presence in our daily lives, and he will be sorely missed. At one point, when Mike knew we were coming back from a long trip, he shoveled our driveway to make it more accessible! His many acts of kindness and thoughtfulness created a bond with so many of us who were fortunate to have him in our lives.”
Resident Tasha O’Neill had been recently widowed when Downes took over the route. “He had a patient ear for my stories of moving on with my life and finally meeting a man with whom I shared 17 years until he, too, died of cancer,” she said. ”When you work from home and are alone, seeing ever-cheerful Mike and having a two-minute update on our lives was a treat. His professionalism was unparalleled, and we will be lucky to get a new carrier who is only half as capable as Mike. I had his personal cell phone number for alerting him if the date of holding my mail was changed. He simply cared about what he was doing, and did it in the most cheerful manner possible.”
“Mike seems to have an intuitive sense of what is going on with the families whose mail he delivers,” said Eva Gossman of Maclean Circle. “I will always remember his kindness and compassion during the first few weeks of this year. I wish him Godspeed and happy golfing.”
Dr. Bill Green of Lake Drive said that seeing Downes’ face was a daily joy. “He brought knowledge of the neighborhood to us all, introducing us to newcomers, and being the glue holding the entire area together,” he said. “No matter what your connections, he made new ones for us. I sure will miss his daily smile, his skills, his suggestions, and his sense of self-deprecating humor.”
Downes spent his early years in Brooklyn, N.Y. When he was 13, he moved with his family to New Jersey after his father’s company was relocated to Philadelphia. Downes drove a truck for a while before deciding to take the U.S. Postal Service test, and passed. He became a mail carrier in 1987.
Along the way, he began a side business running a car service. “I had worked part-time at A-1 [Limousine], and then people on my route started asking me about rides,” he said. “I’ll keep that up. I’ve told them, if they want to see me, go on a trip!”
Among Downes’ enthusiastic passengers is Marlaine Lockheed of Lake Drive. “My job and our vacations involved frequent international travel, for which we used Mike’s car service to/from the airport,” she said. “There is nothing better for curing jet lag than seeing Mike in the arrivals area, welcoming you home with a big hug, just as if you were family.”
“Should we be traveling again, he will be at the top of our list to call for transportation,” wrote Marsha and Eliot Freeman of Hemlock Circle. “We wish him well in his retirement; we will miss seeing his smiling face.”
Jane Borns of Knoll Drive described Downes as “an amiable and conscientious soul, always open for a discussion about life. [The] only postal carrier I’ve know who read The Economist. His positive outlook was sorely welcome during the past two years of homebound life.

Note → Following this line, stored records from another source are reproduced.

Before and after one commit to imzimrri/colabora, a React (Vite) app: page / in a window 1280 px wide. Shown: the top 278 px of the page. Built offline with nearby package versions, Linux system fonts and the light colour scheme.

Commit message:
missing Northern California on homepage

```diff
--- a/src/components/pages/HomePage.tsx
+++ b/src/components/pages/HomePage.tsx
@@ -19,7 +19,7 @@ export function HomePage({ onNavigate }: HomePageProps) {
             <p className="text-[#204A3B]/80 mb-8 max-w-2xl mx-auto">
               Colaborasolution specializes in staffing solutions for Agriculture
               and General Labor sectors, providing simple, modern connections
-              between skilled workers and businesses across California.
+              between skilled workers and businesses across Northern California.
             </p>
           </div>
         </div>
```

Last fun fact: Mike is a scotch aficionado — peaty or non-peaty. It’s all good. Such a gift to us all.”
After one day of retirement, Downes said he was feeling fine. “My wife is scared I’m going to drive her nuts,” he said with a laugh. “We’re up and down about whether we’ll be moving or staying. I’ll play golf. I have to keep my same number of steps I did on my route — at least 10,000. I used to do 15,000 to 17,000 a day.”
Mail route or no mail route, Its likely that Downes will be staying in touch with many of his former customers. “I’m so thoroughly thankful to them,” he said. “They’ve become more than customers to me. They’ll become friends. I’m honored.”